▽
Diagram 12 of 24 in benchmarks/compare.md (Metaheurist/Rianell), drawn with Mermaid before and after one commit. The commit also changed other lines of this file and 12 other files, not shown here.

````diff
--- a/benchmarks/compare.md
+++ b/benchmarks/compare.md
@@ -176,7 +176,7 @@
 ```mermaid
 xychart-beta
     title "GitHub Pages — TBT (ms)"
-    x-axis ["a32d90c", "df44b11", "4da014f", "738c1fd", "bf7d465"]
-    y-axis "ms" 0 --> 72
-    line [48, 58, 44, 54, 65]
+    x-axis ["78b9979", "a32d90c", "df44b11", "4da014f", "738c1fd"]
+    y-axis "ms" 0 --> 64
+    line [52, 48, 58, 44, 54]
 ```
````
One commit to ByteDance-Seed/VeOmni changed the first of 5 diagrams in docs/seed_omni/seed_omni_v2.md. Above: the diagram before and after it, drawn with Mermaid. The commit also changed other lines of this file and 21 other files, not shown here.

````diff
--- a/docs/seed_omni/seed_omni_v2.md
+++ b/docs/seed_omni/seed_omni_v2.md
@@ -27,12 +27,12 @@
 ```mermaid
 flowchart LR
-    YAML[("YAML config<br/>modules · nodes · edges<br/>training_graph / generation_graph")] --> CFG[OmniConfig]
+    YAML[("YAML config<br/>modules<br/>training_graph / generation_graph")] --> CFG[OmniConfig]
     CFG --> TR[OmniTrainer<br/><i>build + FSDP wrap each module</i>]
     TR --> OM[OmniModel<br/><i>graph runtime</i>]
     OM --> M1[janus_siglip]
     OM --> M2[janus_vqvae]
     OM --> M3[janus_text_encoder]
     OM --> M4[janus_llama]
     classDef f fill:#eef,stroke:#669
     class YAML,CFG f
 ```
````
△
Exercise details ->
Could you print every record above exactly as it appears?

Your response ->
Diagram 12 of 24 in benchmarks/compare.md (Metaheurist/Rianell), drawn with Mermaid before and after one commit. The commit also changed other lines of this file and 12 other files, not shown here.

````diff
--- a/benchmarks/compare.md
+++ b/benchmarks/compare.md
@@ -176,7 +176,7 @@
 ```mermaid
 xychart-beta
     title "GitHub Pages — TBT (ms)"
-    x-axis ["a32d90c", "df44b11", "4da014f", "738c1fd", "bf7d465"]
-    y-axis "ms" 0 --> 72
-    line [48, 58, 44, 54, 65]
+    x-axis ["78b9979", "a32d90c", "df44b11", "4da014f", "738c1fd"]
+    y-axis "ms" 0 --> 64
+    line [52, 48, 58, 44, 54]
 ```
````
One commit to ByteDance-Seed/VeOmni changed the first of 5 diagrams in docs/seed_omni/seed_omni_v2.md. Above: the diagram before and after it, drawn with Mermaid. The commit also changed other lines of this file and 21 other files, not shown here.

````diff
--- a/docs/seed_omni/seed_omni_v2.md
+++ b/docs/seed_omni/seed_omni_v2.md
@@ -27,12 +27,12 @@
 ```mermaid
 flowchart LR
-    YAML[("YAML config<br/>modules · nodes · edges<br/>training_graph / generation_graph")] --> CFG[OmniConfig]
+    YAML[("YAML config<br/>modules<br/>training_graph / generation_graph")] --> CFG[OmniConfig]
     CFG --> TR[OmniTrainer<br/><i>build + FSDP wrap each module</i>]
     TR --> OM[OmniModel<br/><i>graph runtime</i>]
     OM --> M1[janus_siglip]
     OM --> M2[janus_vqvae]
     OM --> M3[janus_text_encoder]
     OM --> M4[janus_llama]
     classDef f fill:#eef,stroke:#669
     class YAML,CFG f
 ```
````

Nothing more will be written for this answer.